doi:10.1007/s12308-009-0031-2
PMCID: PMC2766441  PMID: 19669194
PAX-5; B-cell; Lymphoma; Histiocytic sarcoma; Transdifferentiation
9.  Primary chronic cold agglutinin disease: An update on pathogenesis, clinical features and therapy 
Chronic cold agglutinin disease (CAD) is a subgroup of autoimmune hemolytic anemia. Primary CAD has traditionally been defined by the absence of any underlying or associated disease. The results of therapy with corticosteroids, alkylating agents and interferon-a have been poor. Cold reactive immunoglobulins against erythrocyte surface antigens are essential to pathogenesis of CAD. These cold agglutinins are monoclonal, usually IgMκ auto antibodies with heavy chain variable regions encoded by the VH4-34 gene segment. By flowcytometric and immunohistochemical assessments, a monoclonal CD20+κ+B-lymphocyte population has been demonstrated in the bone marrow of 90% of the patients, and lymphoplasmacytic lymphoma is a frequent finding. Novel attempts at treatment for primary CAD have mostly been directed against the clonal B-lymphocytes. Phase 2 studies have shown that therapy with the chimeric anti-CD20 antibody rituximab produced partial response rates of more than 50% and occasional complete responses. Median response duration, however, was only 11 months. In this review, we discuss the clinical and pathogenetic features of primary CAD, emphasizing the more recent data on its close association with clonal lymphoproliferative bone marrow disorders and implications for therapy. We also review the management and outline some perspectives on new therapy modalities.

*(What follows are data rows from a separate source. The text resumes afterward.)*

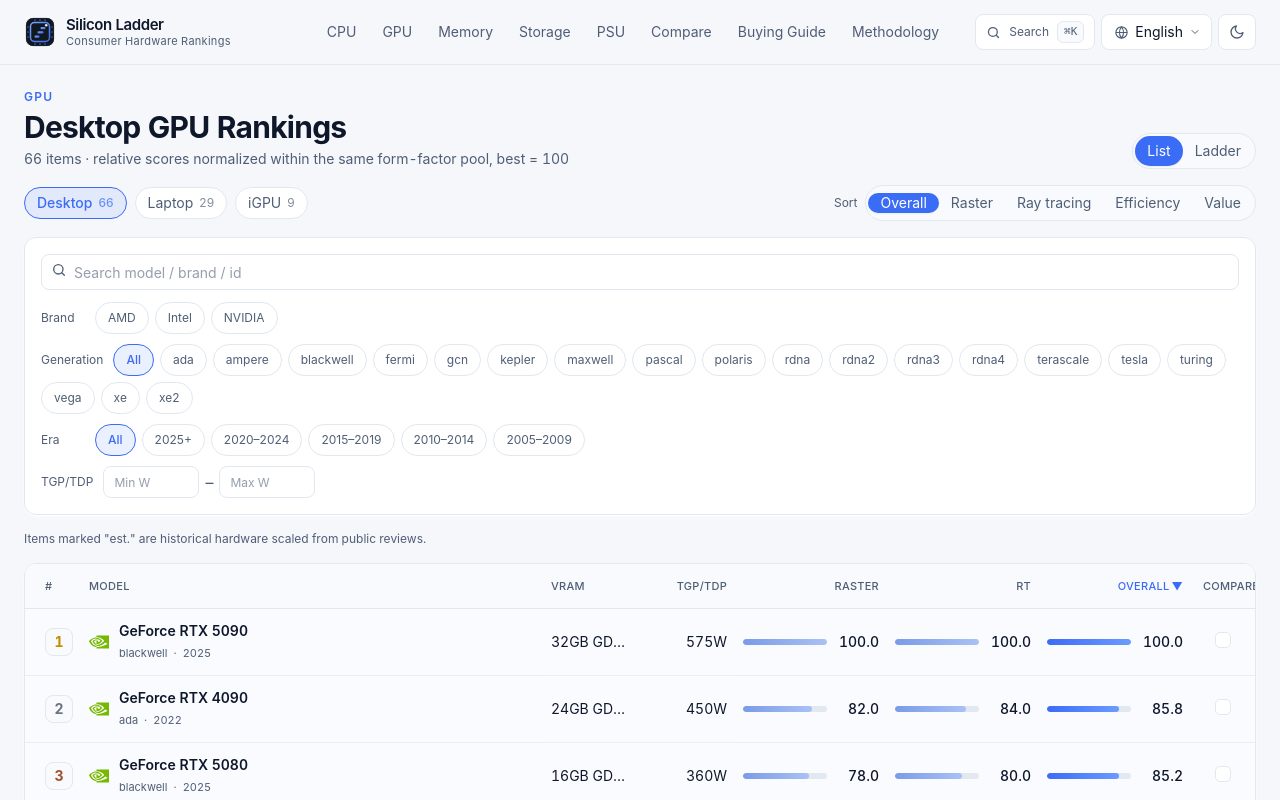
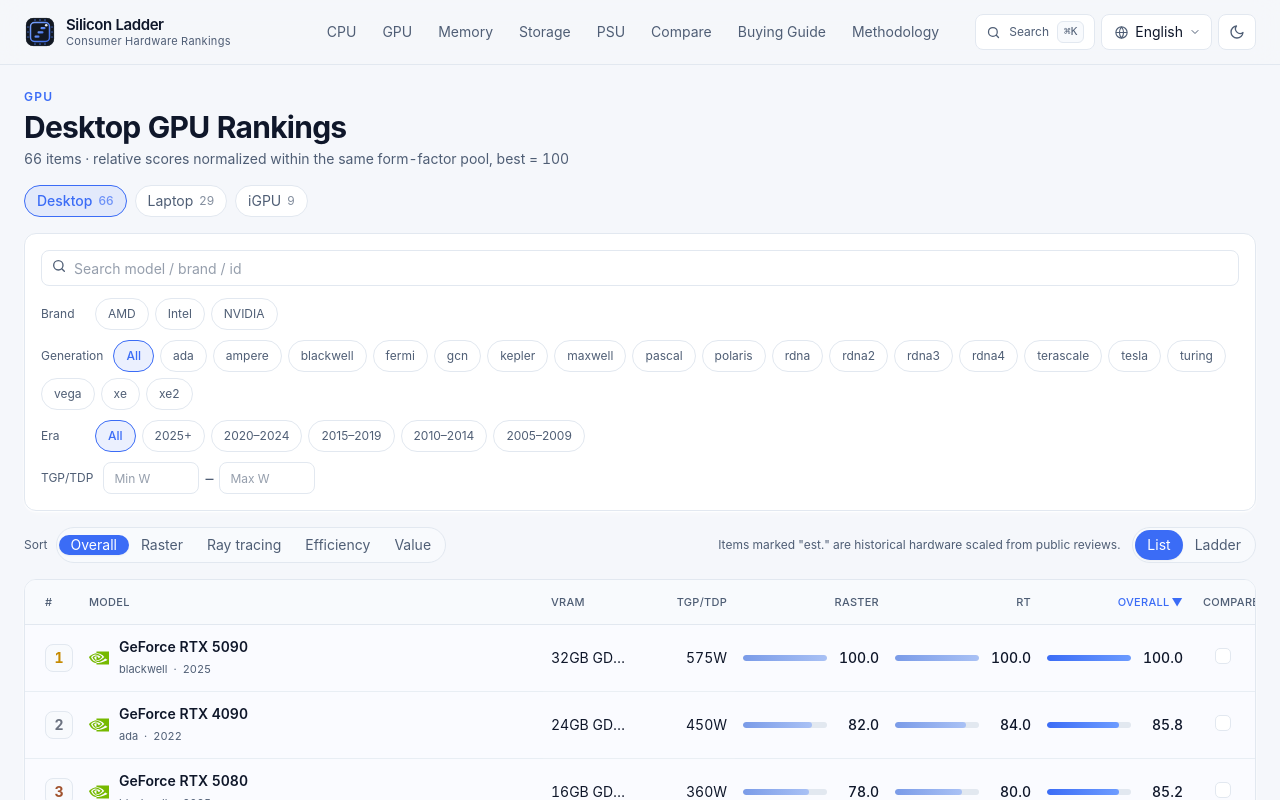
Before and after one commit to tan-zhuo/silicon-ladder, a Vue app in the folder hardware-rank/: page /en/rank/gpu in a window 1280 px wide. Shown: the top 800 px of the page. Built offline with nearby package versions, Linux system fonts and the light colour scheme.

Commit message:
ui: 排序 Tab 与列表/天梯切换移到筛选条下方、紧贴列表
Co-Authored-By: Claude Fable 5 <noreply@anthropic.com>
Claude-Session: https://claude.ai/code/session_011fBAaapBiQcBJAXxYjUTg1

```diff
--- a/hardware-rank/src/pages/RankPage.vue
+++ b/hardware-rank/src/pages/RankPage.vue
@@ -84,34 +84,33 @@ useSeo(() => ({
 
 <template>
   <div class="space-y-4">
-    <div class="flex flex-wrap items-end justify-between gap-3">
-      <div>
-        <div class="kicker">{{ catLabel(category) }}</div>
-        <h1 class="text-2xl sm:text-3xl font-bold tracking-tight mt-1">{{ title }}</h1>
-        <p class="text-sm text-muted mt-1">{{ t('rank.count', { n: rows.length }) }}</p>
-      </div>
-      <div v-if="canLadder" class="seg">
-        <button class="seg-btn" :class="{ 'seg-active': view === 'list' }" @click="setView('list')">{{ t('rank.list') }}</button>
-        <button class="seg-btn" :class="{ 'seg-active': view === 'ladder' }" @click="setView('ladder')">{{ t('rank.ladder') }}</button>
-      </div>
+    <div>
+      <div class="kicker">{{ catLabel(category) }}</div>
+      <h1 class="text-2xl sm:text-3xl font-bold tracking-tight mt-1">{{ title }}</h1>
+      <p class="text-sm text-muted mt-1">{{ t('rank.count', { n: rows.length }) }}</p>
     </div>
 
     <div v-if="category === 'psu'" class="notice-info">{{ t('rank.psuNote') }}</div>
     <div v-if="isLaptop" class="notice-warn">{{ t('rank.laptopWarn') }}</div>
     <div v-if="category === 'ram' && filters.form === 'onboard'" class="notice-info">{{ t('rank.onboardNote') }}</div>
 
-    <div class="flex flex-col lg:flex-row lg:items-center gap-3">
-      <FormTabs :options="FORMS[category]" :model-value="filters.form" :counts="formCounts" @update:model-value="setForm" />
-      <div class="lg:ml-auto">
-        <SortTabs v-if="category !== 'psu'" :options="sortOptions" :model-value="effectiveSort" @update:model-value="setSort" />
-        <span v-else class="text-xs text-muted">{{ t('rank.psuSort') }}</span>
-      </div>
-    </div>
+    <FormTabs :options="FORMS[category]" :model-value="filters.form" :counts="formCounts" @update:model-value="setForm" />
 
     <FilterBar :category="category" :model-value="filters" :brands="brands" :gens="gens" :years="years" @update:model-value="update" />
 
-    <p v-if="view === 'ladder'" class="text-xs text-muted">{{ t('rank.ladderNote', { sort: sortLabel }) }}<span v-if="hasEst"> {{ t('rank.estNote') }}</span></p>
-    <p v-else-if="hasEst" class="text-xs text-muted">{{ t('rank.estNote') }}</p>
+    <!-- 工具栏：紧贴列表 -->
+    <div class="flex flex-wrap items-center gap-3 -mb-1">
+      <SortTabs v-if="category !== 'psu'" :options="sortOptions" :model-value="effectiveSort" @update:model-value="setSort" />
+      <span v-else class="text-xs text-muted">{{ t('rank.psuSort') }}</span>
+      <div class="ml-auto flex items-center gap-3">
+        <span v-if="hasEst" class="hidden xl:inline text-xs text-muted">{{ t('rank.estNote') }}</span>
+        <div v-if="canLadder" class="seg">
+          <button class="seg-btn" :class="{ 'seg-active': view === 'list' }" @click="setView('list')">{{ t('rank.list') }}</button>
+          <button class="seg-btn" :class="{ 'seg-active': view === 'ladder' }" @click="setView('ladder')">{{ t('rank.ladder') }}</button>
+        </div>
+      </div>
+    </div>
+    <p v-if="view === 'ladder'" class="text-xs text-muted">{{ t('rank.ladderNote', { sort: sortLabel }) }}</p>
     <LadderView v-if="view === 'ladder'" :category="category" :rows="rows" :sort="effectiveSort" />
     <RankTable v-else :category="category" :rows="rows" :sort="effectiveSort" :dir="filters.dir" @sort="onHeaderSort" />
   </div>
```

doi:10.1080/10245330701445392
PMCID: PMC2409172  PMID: 17891600
B-lymphocytes; cold agglutinin disease; fludarabine; hemolytic anemia; lymphoproliferative; rituximab

Results 1-9 (9)